* Instructions for the task *
Please give back, word for word, only the lines starting at the one containing "VIN -->|5 V input| PWR" and ending at the one containing "MCU -->|scan data<br/>layer" within the material below.

--- START ---

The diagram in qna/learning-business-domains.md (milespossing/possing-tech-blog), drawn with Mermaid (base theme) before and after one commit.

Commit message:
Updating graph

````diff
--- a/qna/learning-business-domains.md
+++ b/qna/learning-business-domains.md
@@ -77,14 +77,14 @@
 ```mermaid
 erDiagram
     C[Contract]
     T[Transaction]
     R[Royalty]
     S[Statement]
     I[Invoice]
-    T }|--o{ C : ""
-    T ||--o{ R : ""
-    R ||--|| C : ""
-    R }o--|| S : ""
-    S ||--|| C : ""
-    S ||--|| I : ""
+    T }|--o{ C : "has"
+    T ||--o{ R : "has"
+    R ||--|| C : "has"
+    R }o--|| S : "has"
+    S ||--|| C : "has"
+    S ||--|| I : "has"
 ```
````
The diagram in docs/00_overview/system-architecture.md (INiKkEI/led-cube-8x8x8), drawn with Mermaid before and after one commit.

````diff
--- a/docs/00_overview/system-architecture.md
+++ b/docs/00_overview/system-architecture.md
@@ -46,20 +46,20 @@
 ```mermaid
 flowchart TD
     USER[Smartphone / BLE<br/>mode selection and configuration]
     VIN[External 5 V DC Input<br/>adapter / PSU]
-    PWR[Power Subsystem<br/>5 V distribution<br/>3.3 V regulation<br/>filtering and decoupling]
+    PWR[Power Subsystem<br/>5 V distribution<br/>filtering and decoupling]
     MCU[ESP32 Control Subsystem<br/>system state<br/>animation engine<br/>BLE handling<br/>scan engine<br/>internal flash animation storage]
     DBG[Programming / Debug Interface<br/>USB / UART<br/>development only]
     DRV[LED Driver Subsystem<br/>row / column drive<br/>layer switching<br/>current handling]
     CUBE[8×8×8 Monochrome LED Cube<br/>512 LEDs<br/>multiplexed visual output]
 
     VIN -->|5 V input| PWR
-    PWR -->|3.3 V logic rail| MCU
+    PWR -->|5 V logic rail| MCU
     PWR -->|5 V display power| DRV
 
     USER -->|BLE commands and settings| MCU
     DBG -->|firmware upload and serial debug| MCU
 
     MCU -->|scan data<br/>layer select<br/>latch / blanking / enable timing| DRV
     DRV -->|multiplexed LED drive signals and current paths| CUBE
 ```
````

--- END ---

* Solution to this problem *
     VIN -->|5 V input| PWR
-    PWR -->|3.3 V logic rail| MCU
+    PWR -->|5 V logic rail| MCU
     PWR -->|5 V display power| DRV
 
     USER -->|BLE commands and settings| MCU
     DBG -->|firmware upload and serial debug| MCU
 
     MCU -->|scan data<br/>layer select<br/>latch / blanking / enable timing| DRV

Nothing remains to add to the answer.